Oxycontin Abuse Withdrawal
Oxycontin abuse withdrawal symptoms can be problematic when abuse of this medication has led to addiction. Once a patient has become dependent on the drug, trying to stop usage leads to withdrawal symptoms. In recent years, abuse of this drug has become rampant among teenagers, among whom it is commonly referred to as “hillbilly heroin”.
Oxycontin abuse withdrawal symptoms can be just as severe as those for heroin abuse and other serious drugs. Normally, symptoms of withdrawal can begin six hours after the patient stops taking the drugs. These symptoms may be experienced for a week or so. However, this may vary from one individual to another, depending on the degree of abuse and other factors such as health, weight and length of addiction.
Some of the Oxycontin abuse withdrawal symptoms that are likely to be experienced include fatigue and general body weakness, chills, hot or cold sweats, pains in the joints or muscles, nausea and vomiting, diarrhea, stomach cramps, uncontrollable coughing, increased heart rate, shallow breathing, involuntary leg movement, dry mouth and watery eyes. These physical symptoms may not all occur, but many patients will experience most of them.
Apart from the physical symptoms of oxycontin abuse and withdrawal, a number of mental or psychological symptoms may arise, including restlessness, confusion, insomnia, anxiety and depression.

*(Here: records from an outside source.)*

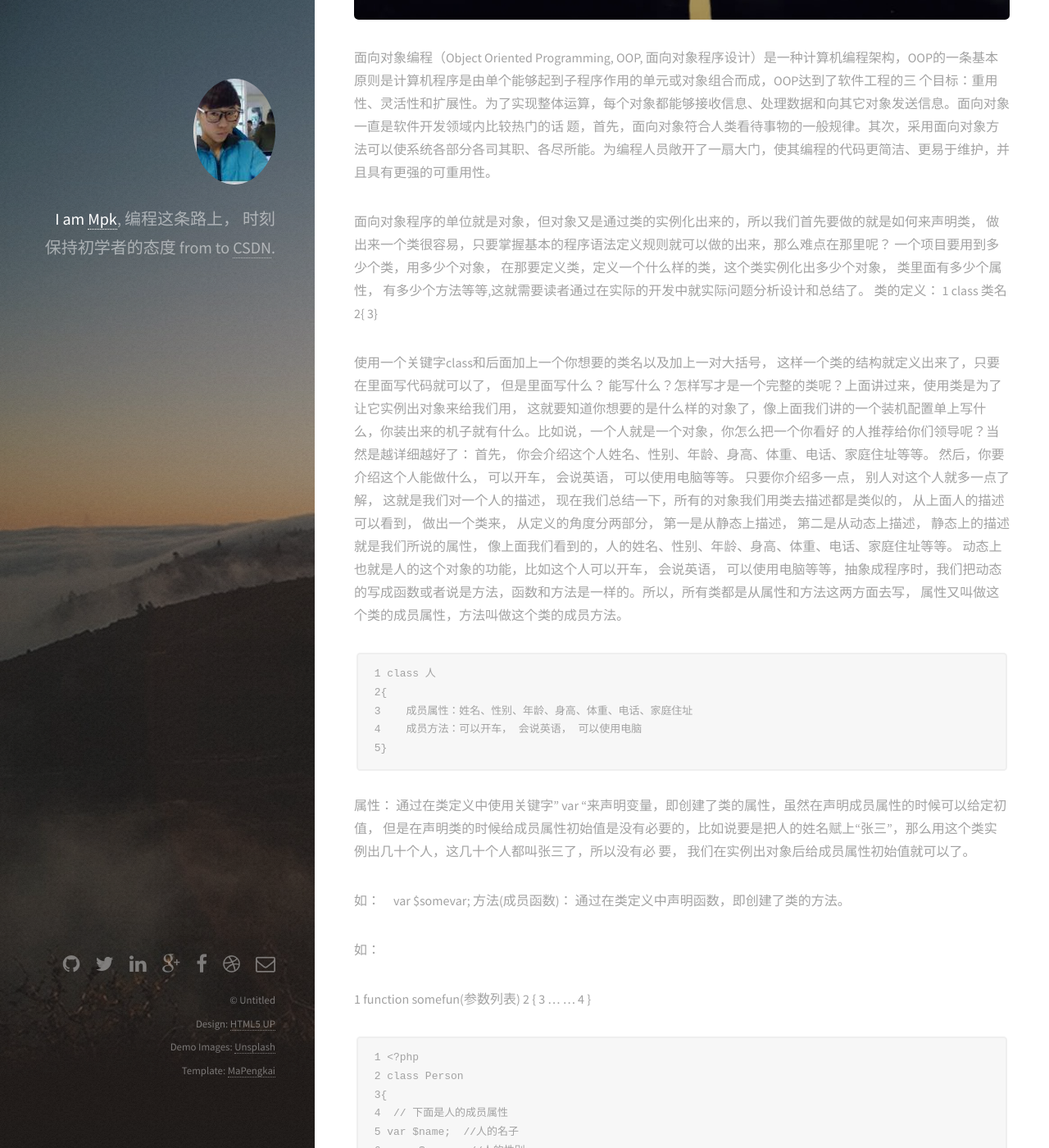
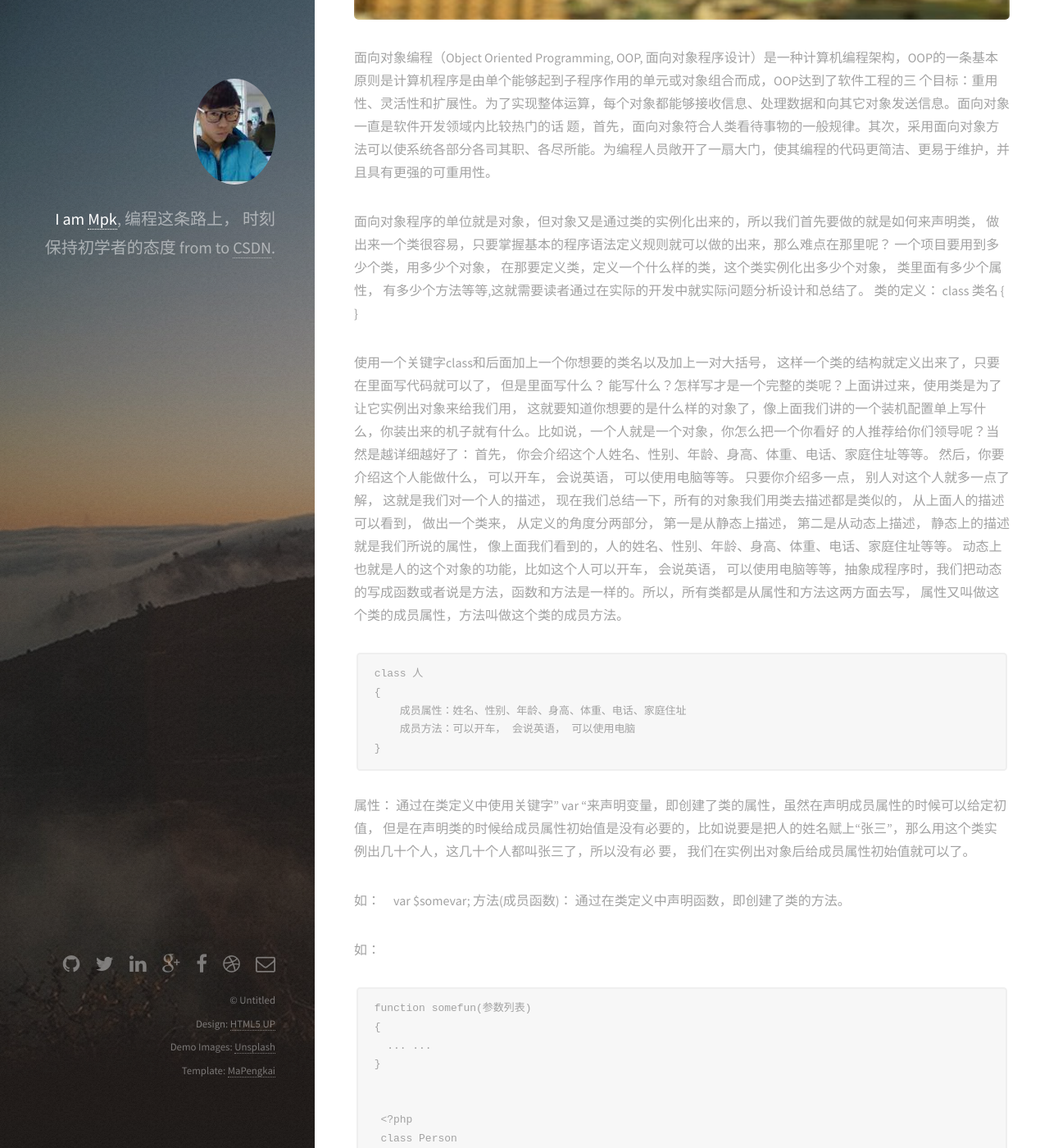
Before and after one commit to mapengkai123/mapengkai123.github.io, a Jekyll site: the page built from _posts/2013-11-2-php.markdown, in a window 1280 px wide and 1400 px high, scrolled down 661 px. Shown: the whole window at 82% size. Built offline with Jekyll 4.4.1, drawn with Linux system fonts in a browser that asks for light colours; some of the changed text lies outside the part shown.

Commit message:
v-5-2 mpk

```diff
--- a/_posts/2013-11-2-php.markdown
+++ b/_posts/2013-11-2-php.markdown
@@ -4,26 +4,26 @@ title:  "PHP面向对象"
 date:   2013-11-02 11:10:38 +0800
 
 ---
-<img src="/images/fulls/08.jpg" class="fit image">
+<img src="/images/fulls/12.jpg" class="fit image">
 
 
 面向对象编程（Object Oriented Programming, OOP, 面向对象程序设计）是一种计算机编程架构，OOP的一条基本原则是计算机程序是由单个能够起到子程序作用的单元或对象组合而成，OOP达到了软件工程的三 个目标：重用性、灵活性和扩展性。为了实现整体运算，每个对象都能够接收信息、处理数据和向其它对象发送信息。面向对象一直是软件开发领域内比较热门的话 题，首先，面向对象符合人类看待事物的一般规律。其次，采用面向对象方法可以使系统各部分各司其职、各尽所能。为编程人员敞开了一扇大门，使其编程的代码更简洁、更易于维护，并且具有更强的可重用性。
 
  面向对象程序的单位就是对象，但对象又是通过类的实例化出来的，所以我们首先要做的就是如何来声明类， 做出来一个类很容易，只要掌握基本的程序语法定义规则就可以做的出来，那么难点在那里呢？ 一个项目要用到多少个类，用多少个对象， 在那要定义类，定义一个什么样的类，这个类实例化出多少个对象， 类里面有多少个属性， 有多少个方法等等,这就需要读者通过在实际的开发中就实际问题分析设计和总结了。 类的定义：
-    1 class 类名
-    2{
-    3}
+     class 类名
+     {
+     }
 
 使用一个关键字class和后面加上一个你想要的类名以及加上一对大括号， 这样一个类的结构就定义出来了，只要在里面写代码就可以了， 但是里面写什么？ 能写什么？怎样写才是一个完整的类呢？上面讲过来，使用类是为了让它实例出对象来给我们用， 这就要知道你想要的是什么样的对象了，像上面我们讲的一个装机配置单上写什么，你装出来的机子就有什么。比如说，一个人就是一个对象，你怎么把一个你看好 的人推荐给你们领导呢？当然是越详细越好了：
 首先， 你会介绍这个人姓名、性别、年龄、身高、体重、电话、家庭住址等等。
 然后，你要介绍这个人能做什么， 可以开车， 会说英语， 可以使用电脑等等。
 只要你介绍多一点， 别人对这个人就多一点了解， 这就是我们对一个人的描述， 现在我们总结一下，所有的对象我们用类去描述都是类似的， 从上面人的描述可以看到， 做出一个类来， 从定义的角度分两部分， 第一是从静态上描述， 第二是从动态上描述， 静态上的描述就是我们所说的属性， 像上面我们看到的，人的姓名、性别、年龄、身高、体重、电话、家庭住址等等。 动态上也就是人的这个对象的功能，比如这个人可以开车， 会说英语， 可以使用电脑等等，抽象成程序时，我们把动态的写成函数或者说是方法，函数和方法是一样的。所以，所有类都是从属性和方法这两方面去写， 属性又叫做这个类的成员属性，方法叫做这个类的成员方法。
 
-    1 class 人
-    2{
-    3    成员属性：姓名、性别、年龄、身高、体重、电话、家庭住址
-    4    成员方法：可以开车， 会说英语， 可以使用电脑
-    5}
+    class 人
+    {
+        成员属性：姓名、性别、年龄、身高、体重、电话、家庭住址
+        成员方法：可以开车， 会说英语， 可以使用电脑
+    }
 
 属性：
 通过在类定义中使用关键字" var "来声明变量，即创建了类的属性，虽然在声明成员属性的时候可以给定初值， 但是在声明类的时候给成员属性初始值是没有必要的，比如说要是把人的姓名赋上“张三”，那么用这个类实例出几十个人，这几十个人都叫张三了，所以没有必 要， 我们在实例出对象后给成员属性初始值就可以了。
@@ -34,32 +34,32 @@ date:   2013-11-02 11:10:38 +0800
 
 如：
 
-   1 function somefun(参数列表)
-   2 {
-   3   ... ...
-   4 }
+    function somefun(参数列表)
+    {
+      ... ...
+    }
 
 
-    1 <?php
-    2 class Person
-    3{
-    4  // 下面是人的成员属性
-    5 var $name;  //人的名子
-    6  var $sex;   //人的性别
-    7 var $age;   //人的年龄
+     <?php
+     class Person
+    {
+      // 下面是人的成员属性
+     var $name;  //人的名子
+      var $sex;   //人的性别
+     var $age;   //人的年龄
 
-    8  // 下面是人的成员方法
-    9 function say() // 这个人可以说话的方法
-    10  {
-    11      echo "这个人在说话";
-    12 }
+      // 下面是人的成员方法
+     function say() // 这个人可以说话的方法
+     {
+          echo "这个人在说话";
+     }
 
-    13 function run() // 这个人可以走路的方法
-    14  {
-    15    echo "这个人在走路";
-    16  }
-    17}
-    18?>
+     function run() // 这个人可以走路的方法
+      {
+        echo "这个人在走路";
+      }
+    }
+    ?>
 
 上面就是一个类的声明， 从属性和方法上声明出来的一个类， 但是成员属性最好在声明的时候不要给初使的值， 因为我们做的人这个类是一个描述信息， 将来用它实例化对象， 比如实例化出来10个人对象， 那么这10个人， 每一个人的名子， 性别， 年龄都是不一样的， 所以最好不要在这个地方给成员属性赋初值， 而是对每个对象分别赋值的。
 用同样的办法可以做出你想要的类了， 只要你能用属性和方法能描述出来的实体都可以定义成类， 去实例化对象。
@@ -74,22 +74,22 @@ date:   2013-11-02 11:10:38 +0800
       矩形的面积；
   }
     PHP代码：
-    1 <?php
-    2 class Rect
-    3 {
-    4     var $kuan;
-    5     var $gao;
-    6
-    7     function zhouChang()
-    8     {
-    9        计算矩形的周长；
-    10    }
-    11
-    12    function mianJi()
-    13    {
-    14        计算矩形的面积；
-    15    }
-    16 }
+     <?php
+     class Rect
+     {
+         var $kuan;
+         var $gao;
+
+         function zhouChang()
+         {
+            计算矩形的周长；
+         }
+
+        function mianJi()
+        {
+           计算矩形的面积；
+        }
+    }
     ?>
 
 如果用这个类来创建出多个矩形对象，每个矩形对象都有自己的长和宽， 都可以求出自己的周长和面积了。
```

An abuser will go through the symptoms whether they stop taking the drug voluntarily or involuntarily. Even people who are not real abusers may experience some symptoms if they stop taking the drug abruptly.
The Oxycontin abuse withdrawal symptoms can be treated to offer the patient some relief. A doctor may prescribe medication for the most severe symptoms. The medicine will obviously be free of oxycodone or any other opiate components. This treatment is commonly administered in rehabilitation centers when an abuser is admitted for treatment.
Other opiate substitutes can be used to treat the Oxycontin abuse withdrawal symptoms; these are Suboxone and methadone. These substitutes have the same effects as the Oxycontin. However, they can enable a patient to live a normal life and maintain their regular schedules. These drugs normally do not produce withdrawal effects as severe as those associated with Oxycontin withdrawal, especially if one quits the drugs gradually.
Normally, Oxycontin addiction is treated in rehab centers. The first stage of treatment is detoxification, in which the drug is completely flushed out of a person’s body. This can be done naturally simply by stopping use of the drug. However, for the treatment of severe addiction, medication may be necessary. During this stage, the patient will experience Oxycontin abuse withdrawal symptoms. However, they will get the help that they need to get through this.
After the physical dependence is treated, the patient’s mental dependence on the drug is addressed. Addicts often feel that they need the drug and cannot do without it. Trying to stop using it may bring about anxiety and confusion. If the abuser has been using the drug as a way of dealing with stress, they may be forced to face their problems and depression may temporarily result.